- [Task data]

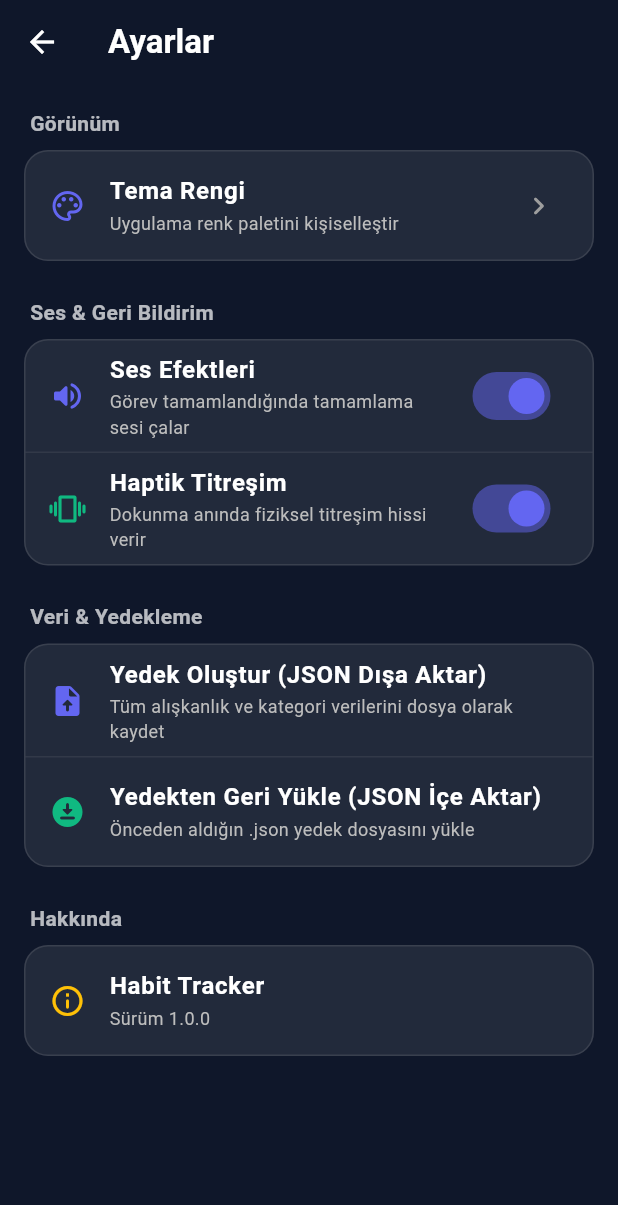
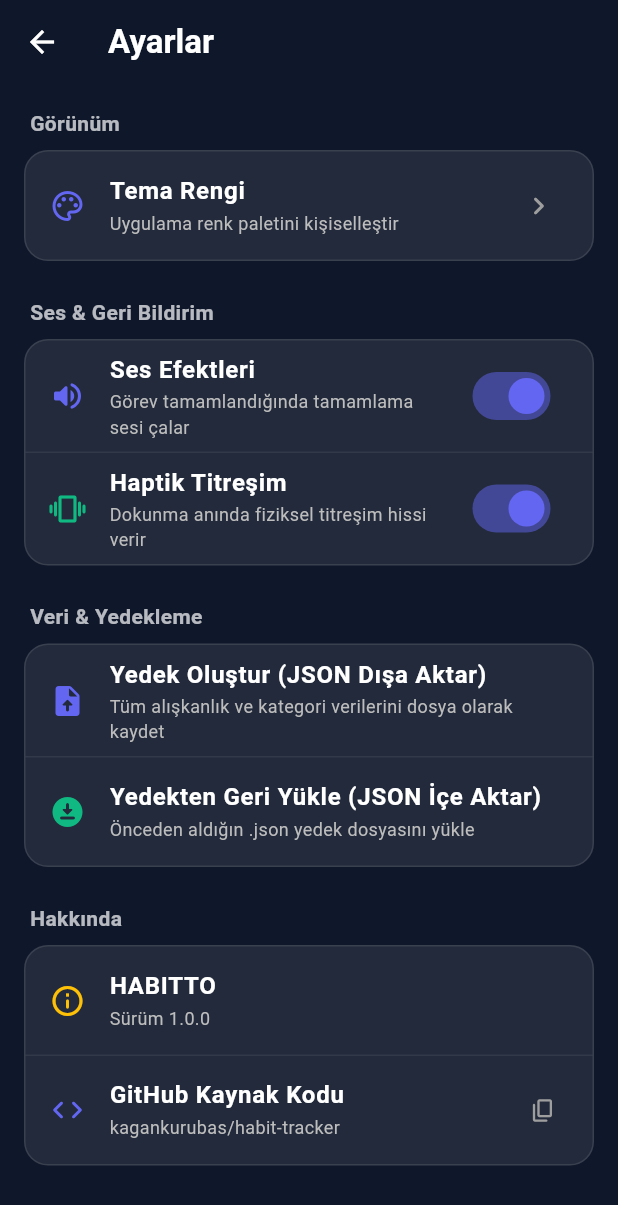
Before and after one commit to kagankurubas/habit-tracker, a Flutter app: the screen it shows after launch, after a tap on the "settings" icon, on a phone screen of 412 x 824 dp. Shown: the top 1205 px of the screen. Run offline on Flutter 3.47's test engine with Material 3 defaults, Android fonts, the phone set to English and light mode, and no system bars; our stand-ins replace audioplayers, file_picker, fl_chart, flutter_heatmap_calendar, flutter_local_notifications, hive and 4 more; missing offline and left inert: universal_html; accounts and stored records are empty.

Commit message:
feat: update app name to HABITTO and add GitHub link to settings 🚀

```diff
--- a/lib/screens/settings_screen.dart
+++ b/lib/screens/settings_screen.dart
@@ -1,4 +1,5 @@
 import 'package:flutter/material.dart';
+import 'package:flutter/services.dart'; // 📌 Panoya kopyalama için eklendi
 import 'package:hive_flutter/hive_flutter.dart';
 import '../models/habit.dart';
 import '../models/category_model.dart';
@@ -195,7 +196,7 @@ class SettingsScreen extends StatelessWidget {
 
               const SizedBox(height: 24),
 
-              // ℹ️ UYGULAMA BİLGİSİ
+              // ℹ️ UYGULAMA BİLGİSİ & GİTHUB
               _SectionTitle(title: 'Hakkında', textColor: textColor),
               const SizedBox(height: 8),
               Container(
@@ -204,10 +205,29 @@ class SettingsScreen extends StatelessWidget {
                   borderRadius: BorderRadius.circular(16),
                   border: Border.all(color: subtextColor.withValues(alpha: 0.15)),
                 ),
-                child: ListTile(
-                  leading: const Icon(Icons.info_outline_rounded, color: Colors.amber),
-                  title: Text('Habit Tracker', style: TextStyle(color: textColor, fontWeight: FontWeight.w600)),
-                  subtitle: Text('Sürüm 1.0.0', style: TextStyle(color: subtextColor, fontSize: 12)),
+                child: Column(
+                  children: [
+                    ListTile(
+                      leading: const Icon(Icons.info_outline_rounded, color: Colors.amber),
+                      title: Text('HABITTO', style: TextStyle(color: textColor, fontWeight: FontWeight.w600)),
+                      subtitle: Text('Sürüm 1.0.0', style: TextStyle(color: subtextColor, fontSize: 12)),
+                    ),
+                    Divider(height: 1, color: subtextColor.withValues(alpha: 0.1)),
+                    ListTile(
+                      leading: const Icon(Icons.code_rounded, color: Color(0xFF6366F1)),
+                      title: Text('GitHub Kaynak Kodu', style: TextStyle(color: textColor, fontWeight: FontWeight.w600)),
+                      subtitle: Text('kagankurubas/habit-tracker', style: TextStyle(color: subtextColor, fontSize: 12)),
+                      trailing: const Icon(Icons.copy_rounded, size: 18, color: Colors.grey),
+                      onTap: () async {
+                        await Clipboard.setData(const ClipboardData(text: 'https://github.com/kagankurubas/habit-tracker'));
+                        if (context.mounted) {
+                          ScaffoldMessenger.of(context).showSnackBar(
+                            const SnackBar(content: Text('GitHub bağlantısı kopyalandı! 📋')),
+                          );
+                        }
+                      },
+                    ),
+                  ],
                 ),
               ),
             ],
@@ -218,7 +238,7 @@ class SettingsScreen extends StatelessWidget {
   }
 }
 
-// 🛠️ BAŞLIK WIDGET'I (Re-render performans desteği ile ayrıştırıldı)
+// 🛠️ BAŞLIK WIDGET'I
 class _SectionTitle extends StatelessWidget {
   final String title;
   final Color textColor;
```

- [Exercise objective] Where a picture appears in the listing above, skip it and set down all the rest exactly.

- [Result of this task]
Before and after one commit to kagankurubas/habit-tracker, a Flutter app: the screen it shows after launch, after a tap on the "settings" icon, on a phone screen of 412 x 824 dp. Shown: the top 1205 px of the screen. Run offline on Flutter 3.47's test engine with Material 3 defaults, Android fonts, the phone set to English and light mode, and no system bars; our stand-ins replace audioplayers, file_picker, fl_chart, flutter_heatmap_calendar, flutter_local_notifications, hive and 4 more; missing offline and left inert: universal_html; accounts and stored records are empty.

Commit message:
feat: update app name to HABITTO and add GitHub link to settings 🚀

```diff
--- a/lib/screens/settings_screen.dart
+++ b/lib/screens/settings_screen.dart
@@ -1,4 +1,5 @@
 import 'package:flutter/material.dart';
+import 'package:flutter/services.dart'; // 📌 Panoya kopyalama için eklendi
 import 'package:hive_flutter/hive_flutter.dart';
 import '../models/habit.dart';
 import '../models/category_model.dart';
@@ -195,7 +196,7 @@ class SettingsScreen extends StatelessWidget {
 
               const SizedBox(height: 24),
 
-              // ℹ️ UYGULAMA BİLGİSİ
+              // ℹ️ UYGULAMA BİLGİSİ & GİTHUB
               _SectionTitle(title: 'Hakkında', textColor: textColor),
               const SizedBox(height: 8),
               Container(
@@ -204,10 +205,29 @@ class SettingsScreen extends StatelessWidget {
                   borderRadius: BorderRadius.circular(16),
                   border: Border.all(color: subtextColor.withValues(alpha: 0.15)),
                 ),
-                child: ListTile(
-                  leading: const Icon(Icons.info_outline_rounded, color: Colors.amber),
-                  title: Text('Habit Tracker', style: TextStyle(color: textColor, fontWeight: FontWeight.w600)),
-                  subtitle: Text('Sürüm 1.0.0', style: TextStyle(color: subtextColor, fontSize: 12)),
+                child: Column(
+                  children: [
+                    ListTile(
+                      leading: const Icon(Icons.info_outline_rounded, color: Colors.amber),
+                      title: Text('HABITTO', style: TextStyle(color: textColor, fontWeight: FontWeight.w600)),
+                      subtitle: Text('Sürüm 1.0.0', style: TextStyle(color: subtextColor, fontSize: 12)),
+                    ),
+                    Divider(height: 1, color: subtextColor.withValues(alpha: 0.1)),
+                    ListTile(
+                      leading: const Icon(Icons.code_rounded, color: Color(0xFF6366F1)),
+                      title: Text('GitHub Kaynak Kodu', style: TextStyle(color: textColor, fontWeight: FontWeight.w600)),
+                      subtitle: Text('kagankurubas/habit-tracker', style: TextStyle(color: subtextColor, fontSize: 12)),
+                      trailing: const Icon(Icons.copy_rounded, size: 18, color: Colors.grey),
+                      onTap: () async {
+                        await Clipboard.setData(const ClipboardData(text: 'https://github.com/kagankurubas/habit-tracker'));
+                        if (context.mounted) {
+                          ScaffoldMessenger.of(context).showSnackBar(
+                            const SnackBar(content: Text('GitHub bağlantısı kopyalandı! 📋')),
+                          );
+                        }
+                      },
+                    ),
+                  ],
                 ),
               ),
             ],
@@ -218,7 +238,7 @@ class SettingsScreen extends StatelessWidget {
   }
 }
 
-// 🛠️ BAŞLIK WIDGET'I (Re-render performans desteği ile ayrıştırıldı)
+// 🛠️ BAŞLIK WIDGET'I
 class _SectionTitle extends StatelessWidget {
   final String title;
   final Color textColor;
```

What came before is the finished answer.